Your answer should consist of every line from the records that holds the string "pages".

══════════════════════════════

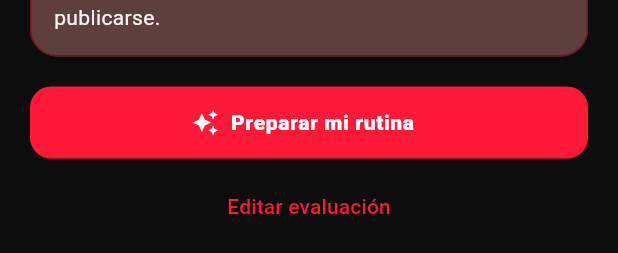
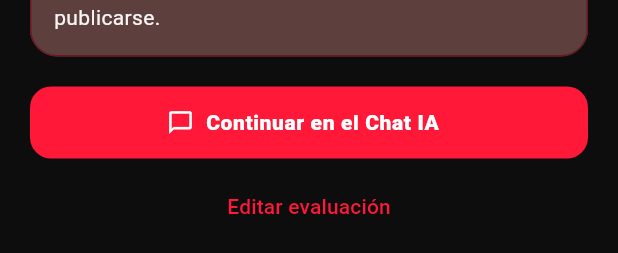
Before and after one commit to ingfernandorivera/APPFitbodygym, a Flutter app: the MembershipScreen widget shown alone on an empty page, opened directly, after a tap on "Ver mi perfil y crear rutina", on a phone screen of 412 x 824 dp. Shown: the part 830-1083 px from the top of the screen. Run offline on Flutter 3.47's test engine with Material 3 defaults, Android fonts, the phone set to English and light mode, and no system bars; our stand-ins replace shared_preferences, supabase_flutter; accounts and stored records are empty; Roboto replaces fonts that are missing (Arial).

Commit message:
Enviar evaluación guardada al chat IA

```diff
--- a/lib/features/assessment/pages/training_profile_summary_page.dart
+++ b/lib/features/assessment/pages/training_profile_summary_page.dart
@@ -1,13 +1,16 @@
 import 'package:flutter/material.dart';
 
-import '../../training/data/demo_workout_generator.dart';
-import '../../training/pages/workout_result_page.dart';
 import '../models/training_profile.dart';
 
 class TrainingProfileSummaryPage extends StatelessWidget {
-  const TrainingProfileSummaryPage({super.key, required this.profile});
+  const TrainingProfileSummaryPage({
+    super.key,
+    required this.profile,
+    required this.onOpenAiChat,
+  });
 
   final TrainingProfile profile;
+  final VoidCallback onOpenAiChat;
 
   @override
   Widget build(BuildContext context) {
@@ -88,18 +91,13 @@ class TrainingProfileSummaryPage extends StatelessWidget {
           const SizedBox(height: 20),
           FilledButton.icon(
             onPressed: () {
-              final plan = DemoWorkoutGenerator().generate(profile);
-              Navigator.push(
-                context,
-                MaterialPageRoute(
-                  builder: (_) => WorkoutResultPage(plan: plan),
-                ),
-              );
+              Navigator.pop(context);
+              onOpenAiChat();
             },
-            icon: const Icon(Icons.auto_awesome),
+            icon: const Icon(Icons.chat_bubble_outline),
             label: const Padding(
               padding: EdgeInsets.symmetric(vertical: 16),
-              child: Text('Preparar mi rutina'),
+              child: Text('Continuar en el Chat IA'),
             ),
           ),
           const SizedBox(height: 8),
--- a/lib/features/membership/pages/membership_page.dart
+++ b/lib/features/membership/pages/membership_page.dart
@@ -99,7 +99,10 @@ class _MembershipScreenState extends State<MembershipScreen> {
           },
           onSignOut: signOut,
           pages: [
-            HomePage(membership: membership),
+            HomePage(
+              membership: membership,
+              onOpenAiChat: () => setState(() => selectedIndex = 2),
+            ),
             membership.active
                 ? TrainingPage(key: ValueKey(trainingRevision))
                 : const LockedFeaturePage(
```
Also changed, not shown: lib/features/home/pages/home_page.dart (+14 -3 lines).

══════════════════════════════

### [Finished task]
--- a/lib/features/assessment/pages/training_profile_summary_page.dart
+++ b/lib/features/assessment/pages/training_profile_summary_page.dart
-import '../../training/pages/workout_result_page.dart';
--- a/lib/features/membership/pages/membership_page.dart
+++ b/lib/features/membership/pages/membership_page.dart
           pages: [
Also changed, not shown: lib/features/home/pages/home_page.dart (+14 -3 lines).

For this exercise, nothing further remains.